Work order:
Using the listing below, say how many of its lines hold "alignItems". Offer nothing beyond the number.

Records supplied:

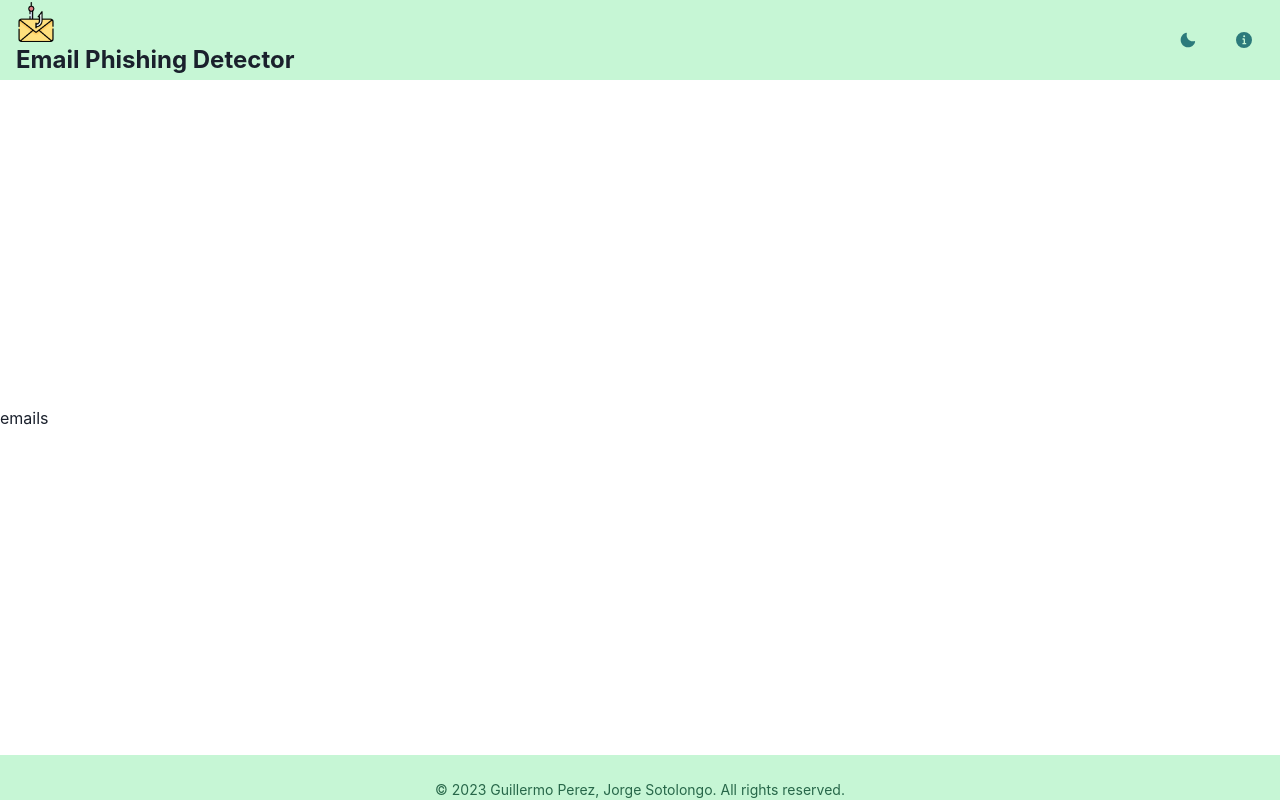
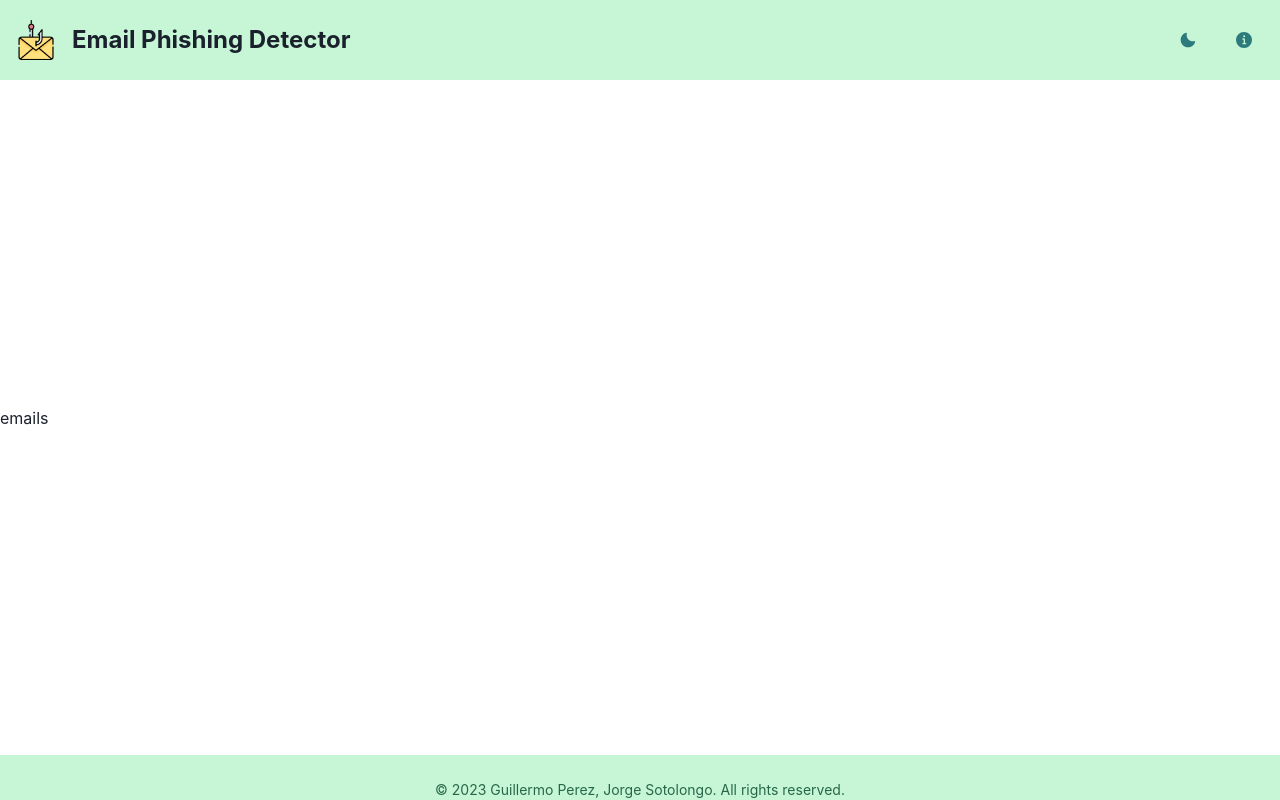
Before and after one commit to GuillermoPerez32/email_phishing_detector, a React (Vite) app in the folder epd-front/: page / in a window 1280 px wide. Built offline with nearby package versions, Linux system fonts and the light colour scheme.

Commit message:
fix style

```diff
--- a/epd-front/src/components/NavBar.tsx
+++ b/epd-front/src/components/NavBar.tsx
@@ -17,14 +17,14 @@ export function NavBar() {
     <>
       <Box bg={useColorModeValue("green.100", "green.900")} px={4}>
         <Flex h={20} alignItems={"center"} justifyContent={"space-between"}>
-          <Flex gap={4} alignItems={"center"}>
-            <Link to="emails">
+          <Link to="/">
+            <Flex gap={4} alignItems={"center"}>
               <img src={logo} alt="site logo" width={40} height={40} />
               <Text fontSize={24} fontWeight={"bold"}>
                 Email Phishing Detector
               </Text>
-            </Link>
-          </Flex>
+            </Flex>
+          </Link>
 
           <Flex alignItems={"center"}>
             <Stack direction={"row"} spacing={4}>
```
---
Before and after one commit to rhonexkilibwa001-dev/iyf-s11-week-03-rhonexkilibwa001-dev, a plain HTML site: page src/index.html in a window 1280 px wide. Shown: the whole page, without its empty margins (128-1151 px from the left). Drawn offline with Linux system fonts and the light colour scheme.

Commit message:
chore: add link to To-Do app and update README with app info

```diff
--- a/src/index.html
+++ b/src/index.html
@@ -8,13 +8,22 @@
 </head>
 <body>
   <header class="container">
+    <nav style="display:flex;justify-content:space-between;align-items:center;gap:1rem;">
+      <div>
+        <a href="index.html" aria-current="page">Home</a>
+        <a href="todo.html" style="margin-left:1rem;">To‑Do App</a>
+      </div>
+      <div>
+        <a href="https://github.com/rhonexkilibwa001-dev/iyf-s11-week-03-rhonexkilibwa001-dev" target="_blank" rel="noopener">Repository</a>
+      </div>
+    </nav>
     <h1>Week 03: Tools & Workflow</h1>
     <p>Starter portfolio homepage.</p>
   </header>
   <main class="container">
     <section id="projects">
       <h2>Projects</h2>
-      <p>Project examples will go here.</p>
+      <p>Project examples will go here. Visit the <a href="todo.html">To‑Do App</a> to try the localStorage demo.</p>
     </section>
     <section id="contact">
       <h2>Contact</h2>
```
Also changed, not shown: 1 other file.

Reply:
4